For the VR crowd, Varjo continues to delight and surprise, twice the performance, ½ the price, from Varjo (the VR-2 and XR-1) plus some amazing new features such as built-in Lidar depth fusion in the new mixed reality XR-3 and VR3 HMDs. Pro-grade color calibration is in both models, and they are fully capable of withstanding UV-C disinfection and more.

Seeing things that aren’t there—or are they (Source: Varjo)

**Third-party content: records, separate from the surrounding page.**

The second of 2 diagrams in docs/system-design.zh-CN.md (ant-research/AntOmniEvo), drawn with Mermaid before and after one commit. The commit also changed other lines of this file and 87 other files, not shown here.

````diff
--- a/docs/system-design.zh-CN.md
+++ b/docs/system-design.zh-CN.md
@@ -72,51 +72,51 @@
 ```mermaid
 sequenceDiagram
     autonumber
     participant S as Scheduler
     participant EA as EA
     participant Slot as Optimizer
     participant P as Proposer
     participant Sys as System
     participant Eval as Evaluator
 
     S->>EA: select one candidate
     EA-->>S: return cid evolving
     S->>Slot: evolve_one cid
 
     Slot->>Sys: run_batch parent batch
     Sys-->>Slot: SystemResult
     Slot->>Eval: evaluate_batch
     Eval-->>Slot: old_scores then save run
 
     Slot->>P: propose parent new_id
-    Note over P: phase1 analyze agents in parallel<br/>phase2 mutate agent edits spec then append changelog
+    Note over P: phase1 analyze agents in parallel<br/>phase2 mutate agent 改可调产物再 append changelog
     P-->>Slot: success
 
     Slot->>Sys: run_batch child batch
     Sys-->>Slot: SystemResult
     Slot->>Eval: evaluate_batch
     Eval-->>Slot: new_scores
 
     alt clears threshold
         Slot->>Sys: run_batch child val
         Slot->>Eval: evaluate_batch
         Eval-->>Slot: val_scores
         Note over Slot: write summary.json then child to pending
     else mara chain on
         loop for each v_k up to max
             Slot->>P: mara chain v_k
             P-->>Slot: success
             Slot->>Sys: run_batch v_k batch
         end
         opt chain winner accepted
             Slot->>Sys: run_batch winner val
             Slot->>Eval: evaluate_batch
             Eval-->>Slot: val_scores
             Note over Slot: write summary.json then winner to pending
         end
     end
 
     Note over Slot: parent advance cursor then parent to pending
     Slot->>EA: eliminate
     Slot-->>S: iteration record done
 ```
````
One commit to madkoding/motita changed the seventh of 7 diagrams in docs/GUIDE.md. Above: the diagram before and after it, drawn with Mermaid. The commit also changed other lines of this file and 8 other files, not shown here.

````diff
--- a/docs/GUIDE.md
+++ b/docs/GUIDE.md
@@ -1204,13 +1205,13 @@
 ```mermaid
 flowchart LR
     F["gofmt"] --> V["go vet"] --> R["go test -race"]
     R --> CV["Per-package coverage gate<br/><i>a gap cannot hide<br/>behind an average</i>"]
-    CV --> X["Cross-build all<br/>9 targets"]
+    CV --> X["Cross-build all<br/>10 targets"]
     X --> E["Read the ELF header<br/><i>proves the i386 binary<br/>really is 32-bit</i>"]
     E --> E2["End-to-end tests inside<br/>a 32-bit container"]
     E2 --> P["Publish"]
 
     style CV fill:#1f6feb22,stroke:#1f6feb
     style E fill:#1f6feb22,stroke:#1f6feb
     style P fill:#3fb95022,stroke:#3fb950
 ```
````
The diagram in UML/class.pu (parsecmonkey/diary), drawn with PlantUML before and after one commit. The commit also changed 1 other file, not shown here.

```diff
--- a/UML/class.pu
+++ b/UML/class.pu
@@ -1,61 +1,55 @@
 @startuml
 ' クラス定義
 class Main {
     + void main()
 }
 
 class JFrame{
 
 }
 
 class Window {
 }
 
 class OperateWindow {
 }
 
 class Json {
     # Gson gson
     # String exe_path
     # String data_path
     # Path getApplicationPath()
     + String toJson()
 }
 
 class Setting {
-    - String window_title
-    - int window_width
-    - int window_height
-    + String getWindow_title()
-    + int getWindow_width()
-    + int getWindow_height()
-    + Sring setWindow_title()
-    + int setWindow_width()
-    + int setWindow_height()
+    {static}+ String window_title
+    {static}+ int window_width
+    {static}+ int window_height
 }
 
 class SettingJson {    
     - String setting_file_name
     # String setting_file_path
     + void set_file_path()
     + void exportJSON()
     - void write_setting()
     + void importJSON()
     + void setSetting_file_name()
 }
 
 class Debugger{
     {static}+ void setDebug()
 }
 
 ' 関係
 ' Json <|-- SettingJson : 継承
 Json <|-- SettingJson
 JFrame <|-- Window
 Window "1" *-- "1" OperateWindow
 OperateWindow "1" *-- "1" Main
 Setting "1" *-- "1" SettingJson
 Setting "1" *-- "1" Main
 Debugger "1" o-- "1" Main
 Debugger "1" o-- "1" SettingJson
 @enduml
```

The firm has doubled the area that has very high resolution and which uses a micro-OLED that is 10X brighter than the previous generation. The company has also boosted the overall Field of View (FoV) to be 40% wider on the LCD that is used as the outer display at 115 degrees. The 12-megapixel custom LCD has a proprietary rolling backlight based on a miniLED backlight.

Qualcomm has kicked the venerable Snapdragon up another notch and announced the Snapdragon 888, which the company claims will triple-down on the future of computational photography and transform smartphones into professional-quality cameras.


Small and might, the new snapping dragon from Qualcomm. (Source: Qualcomm)


With the faster gigapixel speed Qualcomm Spectra ISP, users can capture photos and videos at 2.7 gigapixels per second or roughly 120 photos at 12MP resolution—up to 35% faster than the previous generation.

This week, the Khronos Group announced new standard extensions that will allow developers to achieve photorealism through rendering parameters that enable the physical properties of materials in 3D assets. glTF is the Khronos format for the widespread transfer of 3D scenes and models, known as the JPEG of 3D. These new next-generation physically based rendering (PBR) material extensions are for creators working with glTF. If employed they will enable the creation of powerful, realistic, and interoperable 3D content creation, which is especially important in eCommerce, art, education, and game development.

And last but far from least is Nvidia’s announcement of the RTX3060 gaming AIB. We did a review of it and ran some tests on it that can be seen here.

 Nvidia’s RTX 3060 Ti AIB


We found it to be a worthy, cost-effective gaming AIB that is easy to recommend.


It’s been a crazy busy week so far and more is promised with conferences from VFX, Qualcomm, Intel, and others.